── Provided records ──
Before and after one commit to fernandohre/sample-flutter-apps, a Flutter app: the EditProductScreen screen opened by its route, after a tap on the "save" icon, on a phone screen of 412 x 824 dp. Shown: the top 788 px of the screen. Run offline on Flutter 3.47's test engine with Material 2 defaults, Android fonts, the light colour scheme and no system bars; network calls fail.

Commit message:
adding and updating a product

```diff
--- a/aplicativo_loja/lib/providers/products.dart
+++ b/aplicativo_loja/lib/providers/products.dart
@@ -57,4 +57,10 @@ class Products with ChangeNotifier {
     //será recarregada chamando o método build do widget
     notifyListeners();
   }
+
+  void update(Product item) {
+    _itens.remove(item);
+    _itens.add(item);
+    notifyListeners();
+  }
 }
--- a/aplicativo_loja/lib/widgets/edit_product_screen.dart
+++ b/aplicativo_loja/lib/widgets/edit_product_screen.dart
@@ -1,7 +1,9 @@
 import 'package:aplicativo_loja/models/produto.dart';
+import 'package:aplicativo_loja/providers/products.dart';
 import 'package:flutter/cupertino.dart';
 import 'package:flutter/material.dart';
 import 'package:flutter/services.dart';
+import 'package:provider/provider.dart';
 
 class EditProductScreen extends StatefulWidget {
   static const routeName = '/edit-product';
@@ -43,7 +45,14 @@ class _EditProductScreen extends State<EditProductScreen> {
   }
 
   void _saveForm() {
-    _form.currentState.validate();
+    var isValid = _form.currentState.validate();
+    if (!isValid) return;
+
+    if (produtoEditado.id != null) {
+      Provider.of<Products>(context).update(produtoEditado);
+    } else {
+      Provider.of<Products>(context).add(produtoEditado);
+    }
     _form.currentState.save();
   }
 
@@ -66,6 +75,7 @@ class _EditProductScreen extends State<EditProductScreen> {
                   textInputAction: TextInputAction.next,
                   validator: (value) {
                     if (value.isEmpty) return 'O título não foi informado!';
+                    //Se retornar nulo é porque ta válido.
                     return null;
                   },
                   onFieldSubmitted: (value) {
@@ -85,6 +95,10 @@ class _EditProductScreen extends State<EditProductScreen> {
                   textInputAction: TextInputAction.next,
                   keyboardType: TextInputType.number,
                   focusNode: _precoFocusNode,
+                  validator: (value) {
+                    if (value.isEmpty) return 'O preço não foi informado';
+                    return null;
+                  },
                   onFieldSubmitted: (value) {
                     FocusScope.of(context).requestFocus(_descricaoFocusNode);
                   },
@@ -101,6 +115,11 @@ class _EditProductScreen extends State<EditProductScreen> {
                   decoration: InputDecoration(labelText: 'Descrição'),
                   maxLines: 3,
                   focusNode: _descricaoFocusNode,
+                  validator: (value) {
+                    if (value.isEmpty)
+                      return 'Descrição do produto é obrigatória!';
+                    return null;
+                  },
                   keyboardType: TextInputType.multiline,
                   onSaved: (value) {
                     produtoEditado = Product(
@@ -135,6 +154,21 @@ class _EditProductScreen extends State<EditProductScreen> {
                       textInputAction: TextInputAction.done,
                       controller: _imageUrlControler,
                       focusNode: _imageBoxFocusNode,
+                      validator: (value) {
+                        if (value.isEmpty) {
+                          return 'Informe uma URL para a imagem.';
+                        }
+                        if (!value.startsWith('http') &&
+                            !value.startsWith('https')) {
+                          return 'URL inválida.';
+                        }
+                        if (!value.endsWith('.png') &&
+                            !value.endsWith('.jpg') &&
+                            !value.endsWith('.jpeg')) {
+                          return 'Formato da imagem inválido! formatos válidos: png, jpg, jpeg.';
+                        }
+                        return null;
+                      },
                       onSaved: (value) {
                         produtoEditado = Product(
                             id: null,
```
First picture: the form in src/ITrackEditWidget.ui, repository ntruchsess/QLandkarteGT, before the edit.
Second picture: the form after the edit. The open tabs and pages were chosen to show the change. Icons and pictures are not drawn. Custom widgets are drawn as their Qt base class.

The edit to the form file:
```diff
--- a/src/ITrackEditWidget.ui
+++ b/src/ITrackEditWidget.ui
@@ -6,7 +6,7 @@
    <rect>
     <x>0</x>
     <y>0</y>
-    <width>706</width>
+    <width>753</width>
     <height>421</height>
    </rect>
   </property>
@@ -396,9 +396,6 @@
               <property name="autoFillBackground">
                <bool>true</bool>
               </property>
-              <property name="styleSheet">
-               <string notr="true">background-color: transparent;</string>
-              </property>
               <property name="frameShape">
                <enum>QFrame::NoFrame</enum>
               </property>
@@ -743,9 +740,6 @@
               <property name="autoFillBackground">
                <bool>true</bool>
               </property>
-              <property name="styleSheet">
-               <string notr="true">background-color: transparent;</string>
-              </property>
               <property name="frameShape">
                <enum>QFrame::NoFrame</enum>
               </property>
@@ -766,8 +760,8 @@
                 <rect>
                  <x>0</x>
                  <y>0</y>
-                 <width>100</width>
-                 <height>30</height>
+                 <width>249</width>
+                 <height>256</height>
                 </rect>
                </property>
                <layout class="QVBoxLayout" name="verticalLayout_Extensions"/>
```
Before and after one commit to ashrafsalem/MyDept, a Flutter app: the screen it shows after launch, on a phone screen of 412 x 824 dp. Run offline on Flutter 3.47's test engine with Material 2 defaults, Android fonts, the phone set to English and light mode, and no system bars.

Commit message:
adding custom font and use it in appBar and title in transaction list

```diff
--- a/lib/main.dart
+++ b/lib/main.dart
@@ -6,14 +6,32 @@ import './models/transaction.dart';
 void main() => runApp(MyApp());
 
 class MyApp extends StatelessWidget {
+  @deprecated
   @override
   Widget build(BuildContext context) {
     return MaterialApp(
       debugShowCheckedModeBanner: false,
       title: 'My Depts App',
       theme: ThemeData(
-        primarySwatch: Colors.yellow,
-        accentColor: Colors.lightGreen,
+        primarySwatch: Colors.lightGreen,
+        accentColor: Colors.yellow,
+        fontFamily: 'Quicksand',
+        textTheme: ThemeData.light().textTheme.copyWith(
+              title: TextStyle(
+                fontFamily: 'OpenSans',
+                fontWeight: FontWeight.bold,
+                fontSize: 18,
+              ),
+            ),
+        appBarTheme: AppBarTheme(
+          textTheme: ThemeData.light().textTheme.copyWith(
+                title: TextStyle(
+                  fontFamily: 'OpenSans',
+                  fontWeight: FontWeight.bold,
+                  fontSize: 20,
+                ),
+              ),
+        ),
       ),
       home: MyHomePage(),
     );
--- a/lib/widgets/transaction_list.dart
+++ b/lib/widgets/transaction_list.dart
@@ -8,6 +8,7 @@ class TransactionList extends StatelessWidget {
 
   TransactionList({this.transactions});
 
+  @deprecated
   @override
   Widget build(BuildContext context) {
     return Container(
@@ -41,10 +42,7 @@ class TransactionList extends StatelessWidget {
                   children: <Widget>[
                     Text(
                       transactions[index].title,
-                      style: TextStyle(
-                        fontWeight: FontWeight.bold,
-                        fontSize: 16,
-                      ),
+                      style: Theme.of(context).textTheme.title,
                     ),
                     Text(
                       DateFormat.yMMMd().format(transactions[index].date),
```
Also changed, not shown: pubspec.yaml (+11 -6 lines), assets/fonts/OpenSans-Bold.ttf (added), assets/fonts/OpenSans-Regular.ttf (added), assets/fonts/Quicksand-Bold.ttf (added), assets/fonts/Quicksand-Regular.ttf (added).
───
▸ The task:
Copy out each entry exactly, leaving nothing out.

▸ Reply to the exercise:
Before and after one commit to fernandohre/sample-flutter-apps, a Flutter app: the EditProductScreen screen opened by its route, after a tap on the "save" icon, on a phone screen of 412 x 824 dp. Shown: the top 788 px of the screen. Run offline on Flutter 3.47's test engine with Material 2 defaults, Android fonts, the light colour scheme and no system bars; network calls fail.

Commit message:
adding and updating a product

```diff
--- a/aplicativo_loja/lib/providers/products.dart
+++ b/aplicativo_loja/lib/providers/products.dart
@@ -57,4 +57,10 @@ class Products with ChangeNotifier {
     //será recarregada chamando o método build do widget
     notifyListeners();
   }
+
+  void update(Product item) {
+    _itens.remove(item);
+    _itens.add(item);
+    notifyListeners();
+  }
 }
--- a/aplicativo_loja/lib/widgets/edit_product_screen.dart
+++ b/aplicativo_loja/lib/widgets/edit_product_screen.dart
@@ -1,7 +1,9 @@
 import 'package:aplicativo_loja/models/produto.dart';
+import 'package:aplicativo_loja/providers/products.dart';
 import 'package:flutter/cupertino.dart';
 import 'package:flutter/material.dart';
 import 'package:flutter/services.dart';
+import 'package:provider/provider.dart';
 
 class EditProductScreen extends StatefulWidget {
   static const routeName = '/edit-product';
@@ -43,7 +45,14 @@ class _EditProductScreen extends State<EditProductScreen> {
   }
 
   void _saveForm() {
-    _form.currentState.validate();
+    var isValid = _form.currentState.validate();
+    if (!isValid) return;
+
+    if (produtoEditado.id != null) {
+      Provider.of<Products>(context).update(produtoEditado);
+    } else {
+      Provider.of<Products>(context).add(produtoEditado);
+    }
     _form.currentState.save();
   }
 
@@ -66,6 +75,7 @@ class _EditProductScreen extends State<EditProductScreen> {
                   textInputAction: TextInputAction.next,
                   validator: (value) {
                     if (value.isEmpty) return 'O título não foi informado!';
+                    //Se retornar nulo é porque ta válido.
                     return null;
                   },
                   onFieldSubmitted: (value) {
@@ -85,6 +95,10 @@ class _EditProductScreen extends State<EditProductScreen> {
                   textInputAction: TextInputAction.next,
                   keyboardType: TextInputType.number,
                   focusNode: _precoFocusNode,
+                  validator: (value) {
+                    if (value.isEmpty) return 'O preço não foi informado';
+                    return null;
+                  },
                   onFieldSubmitted: (value) {
                     FocusScope.of(context).requestFocus(_descricaoFocusNode);
                   },
@@ -101,6 +115,11 @@ class _EditProductScreen extends State<EditProductScreen> {
                   decoration: InputDecoration(labelText: 'Descrição'),
                   maxLines: 3,
                   focusNode: _descricaoFocusNode,
+                  validator: (value) {
+                    if (value.isEmpty)
+                      return 'Descrição do produto é obrigatória!';
+                    return null;
+                  },
                   keyboardType: TextInputType.multiline,
                   onSaved: (value) {
                     produtoEditado = Product(
@@ -135,6 +154,21 @@ class _EditProductScreen extends State<EditProductScreen> {
                       textInputAction: TextInputAction.done,
                       controller: _imageUrlControler,
                       focusNode: _imageBoxFocusNode,
+                      validator: (value) {
+                        if (value.isEmpty) {
+                          return 'Informe uma URL para a imagem.';
+                        }
+                        if (!value.startsWith('http') &&
+                            !value.startsWith('https')) {
+                          return 'URL inválida.';
+                        }
+                        if (!value.endsWith('.png') &&
+                            !value.endsWith('.jpg') &&
+                            !value.endsWith('.jpeg')) {
+                          return 'Formato da imagem inválido! formatos válidos: png, jpg, jpeg.';
+                        }
+                        return null;
+                      },
                       onSaved: (value) {
                         produtoEditado = Product(
                             id: null,
```
First picture: the form in src/ITrackEditWidget.ui, repository ntruchsess/QLandkarteGT, before the edit.
Second picture: the form after the edit. The open tabs and pages were chosen to show the change. Icons and pictures are not drawn. Custom widgets are drawn as their Qt base class.

The edit to the form file:
```diff
--- a/src/ITrackEditWidget.ui
+++ b/src/ITrackEditWidget.ui
@@ -6,7 +6,7 @@
    <rect>
     <x>0</x>
     <y>0</y>
-    <width>706</width>
+    <width>753</width>
     <height>421</height>
    </rect>
   </property>
@@ -396,9 +396,6 @@
               <property name="autoFillBackground">
                <bool>true</bool>
               </property>
-              <property name="styleSheet">
-               <string notr="true">background-color: transparent;</string>
-              </property>
               <property name="frameShape">
                <enum>QFrame::NoFrame</enum>
               </property>
@@ -743,9 +740,6 @@
               <property name="autoFillBackground">
                <bool>true</bool>
               </property>
-              <property name="styleSheet">
-               <string notr="true">background-color: transparent;</string>
-              </property>
               <property name="frameShape">
                <enum>QFrame::NoFrame</enum>
               </property>
@@ -766,8 +760,8 @@
                 <rect>
                  <x>0</x>
                  <y>0</y>
-                 <width>100</width>
-                 <height>30</height>
+                 <width>249</width>
+                 <height>256</height>
                 </rect>
                </property>
                <layout class="QVBoxLayout" name="verticalLayout_Extensions"/>
```
Before and after one commit to ashrafsalem/MyDept, a Flutter app: the screen it shows after launch, on a phone screen of 412 x 824 dp. Run offline on Flutter 3.47's test engine with Material 2 defaults, Android fonts, the phone set to English and light mode, and no system bars.

Commit message:
adding custom font and use it in appBar and title in transaction list

```diff
--- a/lib/main.dart
+++ b/lib/main.dart
@@ -6,14 +6,32 @@ import './models/transaction.dart';
 void main() => runApp(MyApp());
 
 class MyApp extends StatelessWidget {
+  @deprecated
   @override
   Widget build(BuildContext context) {
     return MaterialApp(
       debugShowCheckedModeBanner: false,
       title: 'My Depts App',
       theme: ThemeData(
-        primarySwatch: Colors.yellow,
-        accentColor: Colors.lightGreen,
+        primarySwatch: Colors.lightGreen,
+        accentColor: Colors.yellow,
+        fontFamily: 'Quicksand',
+        textTheme: ThemeData.light().textTheme.copyWith(
+              title: TextStyle(
+                fontFamily: 'OpenSans',
+                fontWeight: FontWeight.bold,
+                fontSize: 18,
+              ),
+            ),
+        appBarTheme: AppBarTheme(
+          textTheme: ThemeData.light().textTheme.copyWith(
+                title: TextStyle(
+                  fontFamily: 'OpenSans',
+                  fontWeight: FontWeight.bold,
+                  fontSize: 20,
+                ),
+              ),
+        ),
       ),
       home: MyHomePage(),
     );
--- a/lib/widgets/transaction_list.dart
+++ b/lib/widgets/transaction_list.dart
@@ -8,6 +8,7 @@ class TransactionList extends StatelessWidget {
 
   TransactionList({this.transactions});
 
+  @deprecated
   @override
   Widget build(BuildContext context) {
     return Container(
@@ -41,10 +42,7 @@ class TransactionList extends StatelessWidget {
                   children: <Widget>[
                     Text(
                       transactions[index].title,
-                      style: TextStyle(
-                        fontWeight: FontWeight.bold,
-                        fontSize: 16,
-                      ),
+                      style: Theme.of(context).textTheme.title,
                     ),
                     Text(
                       DateFormat.yMMMd().format(transactions[index].date),
```
Also changed, not shown: pubspec.yaml (+11 -6 lines), assets/fonts/OpenSans-Bold.ttf (added), assets/fonts/OpenSans-Regular.ttf (added), assets/fonts/Quicksand-Bold.ttf (added), assets/fonts/Quicksand-Regular.ttf (added).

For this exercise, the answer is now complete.